At the time, Twin Metals Minnesota hoped to construct a mine complex on the edge of the Boundary Waters, inside Superior National Forest.
The location of the proposed mine threatened to pollute the BWCA. Any spills would be hard to mitigate and likely spread rapidly. A single mine in this watershed could continually pollute the wilderness for at least 500 years.
“A Year In The Wilderness” recounts their year in the Minnesota wilds. They released it on September 23rd, one year after exiting the Boundary Waters.
Minnesota winters aren’t for the faint of heart. The -30-degree air temps and blustering wind would keep any sane person inside.
Read for a peek at their preparation days leading up the expedition.
Excerpt: A Year In The Wilderness
It was 11:00 p.m. on September 22, 2015, and we were busy sifting through the boxes of food and piles of gear strewn across our pre-expedition headquarters in a friend’s home near Ely, Minnesota.
Inside, the hardwood floors creaked and groaned. Outside, the moonlit silhouettes of black spruces through the window were a reminder of where we would soon be spending an entire year.
At that moment we were just ten miles south of the Canadian border and only a couple of miles from the next day’s destination: the Boundary Waters Canoe Area Wilderness, a roadless, million-acre maze of forests, lakes, wetlands, and rivers.
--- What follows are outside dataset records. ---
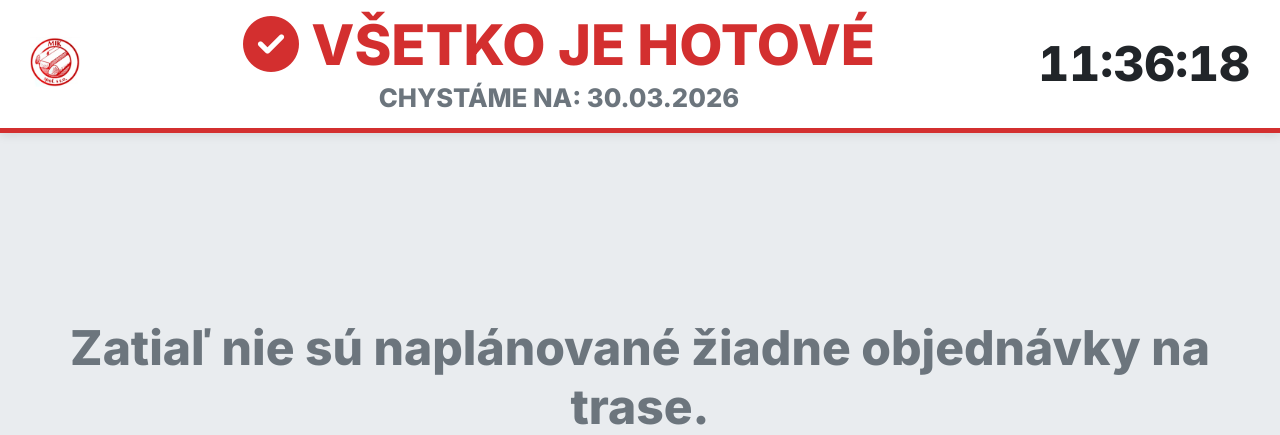
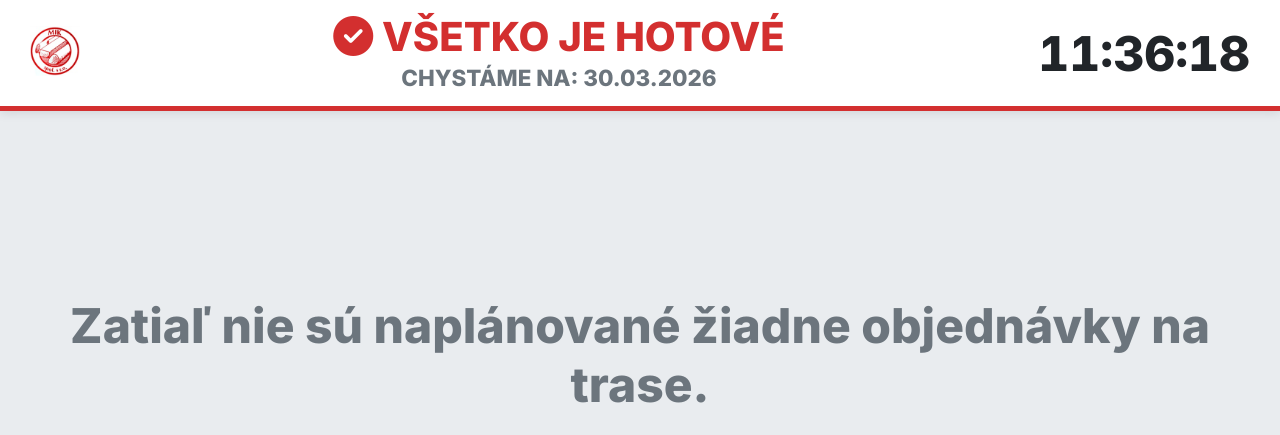
Before and after one commit to zoltankaras-rgb/ERP_system_MIK, a Flask app: page /expedicia/tv-board in a window 1280 px wide. Shown: the top 435 px of the page. Run offline with Flask 3, Linux system fonts and the light colour scheme; tables that the repository leaves empty or names only in its code hold one stand-in row (values such as "Sample post"); data that the repository does not hold is empty.

Commit message:
html board

```diff
--- a/templates/expedition_board.html
+++ b/templates/expedition_board.html
@@ -24,9 +24,9 @@
     .logo-box img { height: 50px; }
     .title-box { text-align: center; flex-grow: 1; }
 
-    /* TOTO JE NOVÝ HLAVNÝ NÁDPIS TRASY */
-    .title-box h1 { margin: 0; font-size: 3.5rem; color: #d32f2f; font-weight: 800; text-transform: uppercase; line-height: 1.1; }
-    .title-box .target-date { font-size: 1.6rem; color: #6c757d; font-weight: 800; margin-top: 5px; text-transform: uppercase; }
+    /* ZMENŠENÝ HLAVNÝ NÁDPIS TRASY (z 3.5rem na 2.5rem) */
+    .title-box h1 { margin: 0; font-size: 2.5rem; color: #d32f2f; font-weight: 800; text-transform: uppercase; line-height: 1.1; }
+    .title-box .target-date { font-size: 1.4rem; color: #6c757d; font-weight: 800; margin-top: 5px; text-transform: uppercase; }
 
     .time-box { font-size: 3rem; font-weight: 800; color: #212529; font-variant-numeric: tabular-nums; }
 
```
As we moved from pile to pile, worries and questions churned through our restless minds. Are we packing enough food? Should we bring two or three folding solar panels? Which charging cables do we need—and why does every electronic device seem to require a different one? Did we update all of our automatic bill payments and provide a forwarding address for our mail? Will our parents be able to get a message to us if Gran gets sick? How are we going to file our taxes in April?
And—perhaps above all—why are we worrying about laptops, digital cameras, and a satellite terminal before heading off on a canoe trip?
Weeks of frantic planning, organizing, and packing had led up to what was, for us, such a familiar act—piling food and gear into a canoe and paddling into the wilderness. We tried to tell ourselves that we had done this hundreds of times before and that the following day would be no different: we would load the canoe, zip up our life jackets, hop in, and paddle away.
But of course it would be different. In the morning there would be TV cameras and reporters. If all went as planned, a flotilla of canoes, pontoon boats, kayaks, and paddleboards would escort us to the Wilderness boundary, and we wouldn’t follow them out—much less lie in a bed, flip a light switch, or flush a toilet—until the earth had completed one full rotation around the sun.
Slowly the items we would need during each season found homes in fourteen plastic bins stacked along the wall, waiting to be neatly labeled. The electronics might have seemed the most daunting and out of place on such a journey, but they were quite possibly the most important pieces of equipment we would carry.
From A Year in the Wilderness by Amy and Dave Freeman (Minneapolis: Milkweed Editions, 2017). Copyright © 2017 by Amy and Dave Freeman. Reprinted with permission from Milkweed Editions. milkweed.org